Without the pictures, output the records below exactly as they are.

──────── Records to process ────────

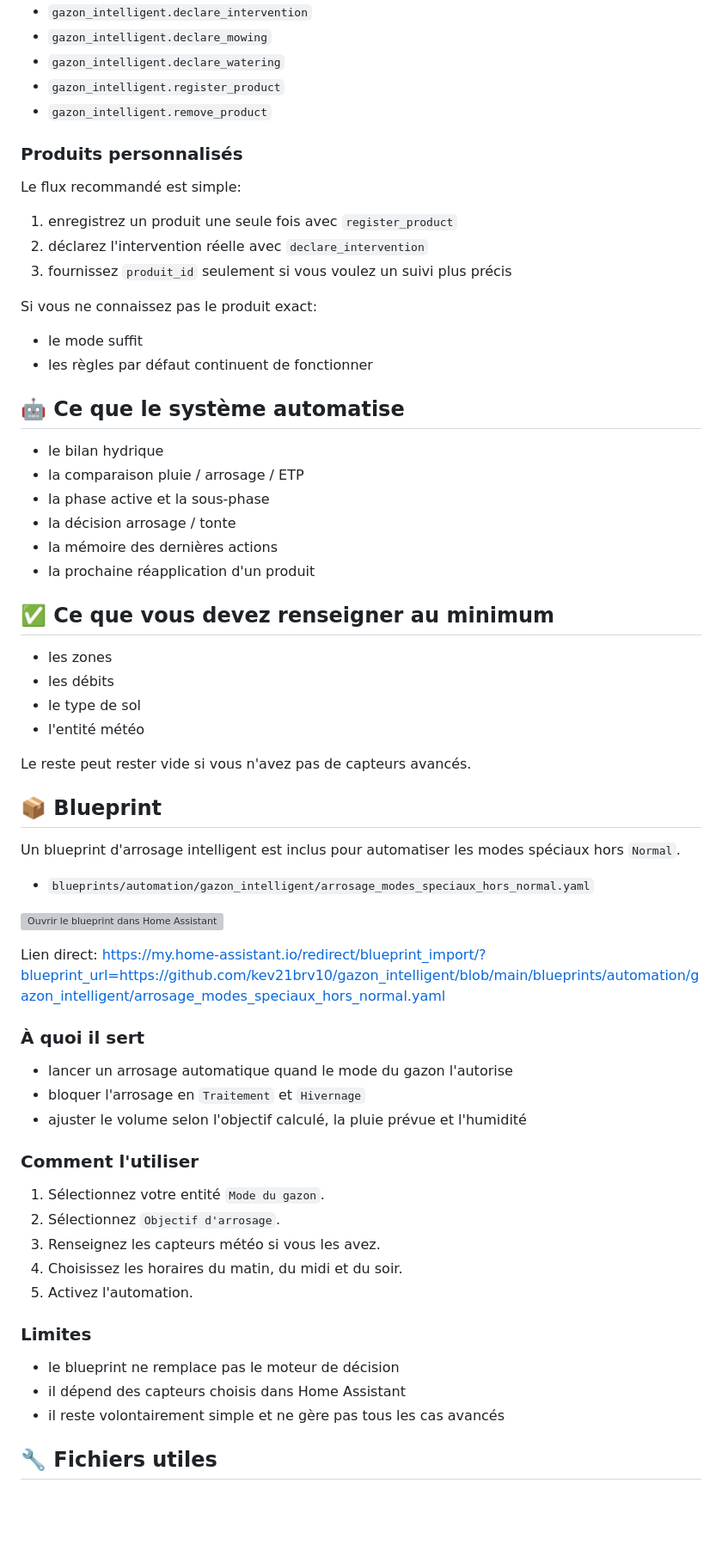
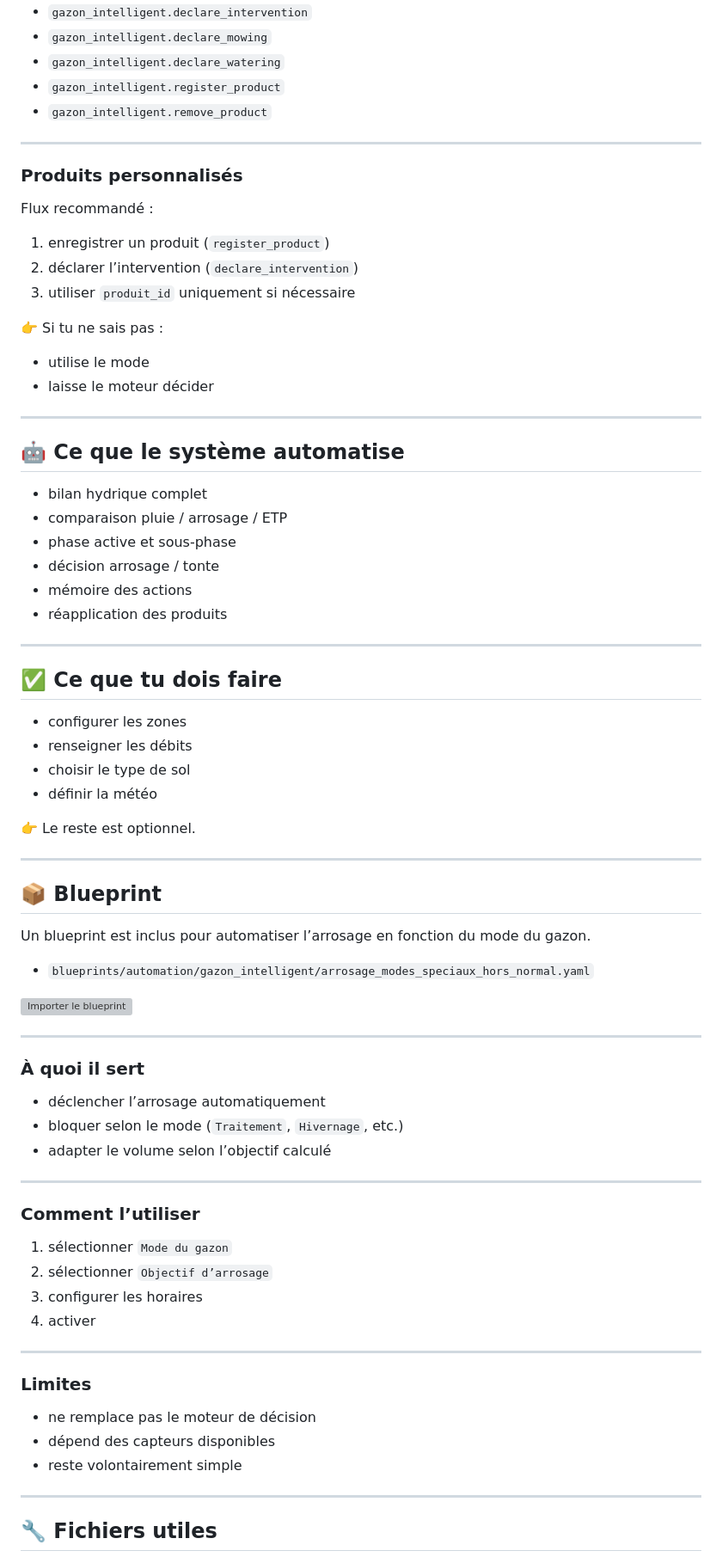
Before and after one commit to kev21brv10/gazon_intelligent, a Markdown page: README.md, the part around one of its changes. Shown at 86% size. GitHub-like rendering; blank space fills up the shorter version; grey boxes are pictures that could not be loaded.

Commit message:
Polish README formatting

```diff
--- a/README.md
+++ b/README.md
@@ -142,66 +156,78 @@ Dans ce cas:
 - `gazon_intelligent.register_product`
 - `gazon_intelligent.remove_product`
 
+---
+
 ### Produits personnalisés
 
-Le flux recommandé est simple:
+Flux recommandé :
 
-1. enregistrez un produit une seule fois avec `register_product`
-2. déclarez l'intervention réelle avec `declare_intervention`
-3. fournissez `produit_id` seulement si vous voulez un suivi plus précis
+1. enregistrer un produit (`register_product`)
+2. déclarer l’intervention (`declare_intervention`)
+3. utiliser `produit_id` uniquement si nécessaire
 
-Si vous ne connaissez pas le produit exact:
-- le mode suffit
-- les règles par défaut continuent de fonctionner
+👉 Si tu ne sais pas :
+- utilise le mode
+- laisse le moteur décider
+
+---
 
 ## 🤖 Ce que le système automatise
 
-- le bilan hydrique
-- la comparaison pluie / arrosage / ETP
-- la phase active et la sous-phase
-- la décision arrosage / tonte
-- la mémoire des dernières actions
-- la prochaine réapplication d'un produit
+- bilan hydrique complet
+- comparaison pluie / arrosage / ETP
+- phase active et sous-phase
+- décision arrosage / tonte
+- mémoire des actions
+- réapplication des produits
 
-## ✅ Ce que vous devez renseigner au minimum
+---
 
-- les zones
-- les débits
-- le type de sol
-- l'entité météo
+## ✅ Ce que tu dois faire
 
-Le reste peut rester vide si vous n'avez pas de capteurs avancés.
+- configurer les zones
+- renseigner les débits
+- choisir le type de sol
+- définir la météo
+
+👉 Le reste est optionnel.
+
+---
 
 ## 📦 Blueprint
 
-Un blueprint d'arrosage intelligent est inclus pour automatiser les modes spéciaux hors `Normal`.
+Un blueprint est inclus pour automatiser l’arrosage en fonction du mode du gazon.
 
 - `blueprints/automation/gazon_intelligent/arrosage_modes_speciaux_hors_normal.yaml`
 
-[![Ouvrir le blueprint dans Home Assistant](https://my.home-assistant.io/badges/blueprint_import.svg)](https://my.home-assistant.io/redirect/blueprint_import/?blueprint_url=https://github.com/kev21brv10/gazon_intelligent/blob/main/blueprints/automation/gazon_intelligent/arrosage_modes_speciaux_hors_normal.yaml)
+[![Importer le blueprint](https://my.home-assistant.io/badges/blueprint_import.svg)](https://my.home-assistant.io/redirect/blueprint_import/?blueprint_url=https://github.com/kev21brv10/gazon_intelligent/blob/main/blueprints/automation/gazon_intelligent/arrosage_modes_speciaux_hors_normal.yaml)
 
-Lien direct:
-https://my.home-assistant.io/redirect/blueprint_import/?blueprint_url=https://github.com/kev21brv10/gazon_intelligent/blob/main/blueprints/automation/gazon_intelligent/arrosage_modes_speciaux_hors_normal.yaml
+---
 
 ### À quoi il sert
 
-- lancer un arrosage automatique quand le mode du gazon l'autorise
-- bloquer l'arrosage en `Traitement` et `Hivernage`
-- ajuster le volume selon l'objectif calculé, la pluie prévue et l'humidité
+- déclencher l’arrosage automatiquement
+- bloquer selon le mode (`Traitement`, `Hivernage`, etc.)
+- adapter le volume selon l’objectif calculé
 
-### Comment l'utiliser
+---
 
-1. Sélectionnez votre entité `Mode du gazon`.
-2. Sélectionnez `Objectif d'arrosage`.
-3. Renseignez les capteurs météo si vous les avez.
-4. Choisissez les horaires du matin, du midi et du soir.
-5. Activez l'automation.
+### Comment l’utiliser
+
+1. sélectionner `Mode du gazon`
+2. sélectionner `Objectif d’arrosage`
+3. configurer les horaires
+4. activer
+
+---
 
 ### Limites
 
-- le blueprint ne remplace pas le moteur de décision
-- il dépend des capteurs choisis dans Home Assistant
-- il reste volontairement simple et ne gère pas tous les cas avancés
+- ne remplace pas le moteur de décision
+- dépend des capteurs disponibles
+- reste volontairement simple
+
+---
 
 ## 🔧 Fichiers utiles
 
```
Also changed, not shown: other parts of README.md (+60 -44 lines).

────────

▶ Response below
Before and after one commit to kev21brv10/gazon_intelligent, a Markdown page: README.md, the part around one of its changes. Shown at 86% size. GitHub-like rendering; blank space fills up the shorter version; grey boxes are pictures that could not be loaded.

Commit message:
Polish README formatting

```diff
--- a/README.md
+++ b/README.md
@@ -142,66 +156,78 @@ Dans ce cas:
 - `gazon_intelligent.register_product`
 - `gazon_intelligent.remove_product`
 
+---
+
 ### Produits personnalisés
 
-Le flux recommandé est simple:
+Flux recommandé :
 
-1. enregistrez un produit une seule fois avec `register_product`
-2. déclarez l'intervention réelle avec `declare_intervention`
-3. fournissez `produit_id` seulement si vous voulez un suivi plus précis
+1. enregistrer un produit (`register_product`)
+2. déclarer l’intervention (`declare_intervention`)
+3. utiliser `produit_id` uniquement si nécessaire
 
-Si vous ne connaissez pas le produit exact:
-- le mode suffit
-- les règles par défaut continuent de fonctionner
+👉 Si tu ne sais pas :
+- utilise le mode
+- laisse le moteur décider
+
+---
 
 ## 🤖 Ce que le système automatise
 
-- le bilan hydrique
-- la comparaison pluie / arrosage / ETP
-- la phase active et la sous-phase
-- la décision arrosage / tonte
-- la mémoire des dernières actions
-- la prochaine réapplication d'un produit
+- bilan hydrique complet
+- comparaison pluie / arrosage / ETP
+- phase active et sous-phase
+- décision arrosage / tonte
+- mémoire des actions
+- réapplication des produits
 
-## ✅ Ce que vous devez renseigner au minimum
+---
 
-- les zones
-- les débits
-- le type de sol
-- l'entité météo
+## ✅ Ce que tu dois faire
 
-Le reste peut rester vide si vous n'avez pas de capteurs avancés.
+- configurer les zones
+- renseigner les débits
+- choisir le type de sol
+- définir la météo
+
+👉 Le reste est optionnel.
+
+---
 
 ## 📦 Blueprint
 
-Un blueprint d'arrosage intelligent est inclus pour automatiser les modes spéciaux hors `Normal`.
+Un blueprint est inclus pour automatiser l’arrosage en fonction du mode du gazon.
 
 - `blueprints/automation/gazon_intelligent/arrosage_modes_speciaux_hors_normal.yaml`
 
-[![Ouvrir le blueprint dans Home Assistant](https://my.home-assistant.io/badges/blueprint_import.svg)](https://my.home-assistant.io/redirect/blueprint_import/?blueprint_url=https://github.com/kev21brv10/gazon_intelligent/blob/main/blueprints/automation/gazon_intelligent/arrosage_modes_speciaux_hors_normal.yaml)
+[![Importer le blueprint](https://my.home-assistant.io/badges/blueprint_import.svg)](https://my.home-assistant.io/redirect/blueprint_import/?blueprint_url=https://github.com/kev21brv10/gazon_intelligent/blob/main/blueprints/automation/gazon_intelligent/arrosage_modes_speciaux_hors_normal.yaml)
 
-Lien direct:
-https://my.home-assistant.io/redirect/blueprint_import/?blueprint_url=https://github.com/kev21brv10/gazon_intelligent/blob/main/blueprints/automation/gazon_intelligent/arrosage_modes_speciaux_hors_normal.yaml
+---
 
 ### À quoi il sert
 
-- lancer un arrosage automatique quand le mode du gazon l'autorise
-- bloquer l'arrosage en `Traitement` et `Hivernage`
-- ajuster le volume selon l'objectif calculé, la pluie prévue et l'humidité
+- déclencher l’arrosage automatiquement
+- bloquer selon le mode (`Traitement`, `Hivernage`, etc.)
+- adapter le volume selon l’objectif calculé
 
-### Comment l'utiliser
+---
 
-1. Sélectionnez votre entité `Mode du gazon`.
-2. Sélectionnez `Objectif d'arrosage`.
-3. Renseignez les capteurs météo si vous les avez.
-4. Choisissez les horaires du matin, du midi et du soir.
-5. Activez l'automation.
+### Comment l’utiliser
+
+1. sélectionner `Mode du gazon`
+2. sélectionner `Objectif d’arrosage`
+3. configurer les horaires
+4. activer
+
+---
 
 ### Limites
 
-- le blueprint ne remplace pas le moteur de décision
-- il dépend des capteurs choisis dans Home Assistant
-- il reste volontairement simple et ne gère pas tous les cas avancés
+- ne remplace pas le moteur de décision
+- dépend des capteurs disponibles
+- reste volontairement simple
+
+---
 
 ## 🔧 Fichiers utiles
 
```
Also changed, not shown: other parts of README.md (+60 -44 lines).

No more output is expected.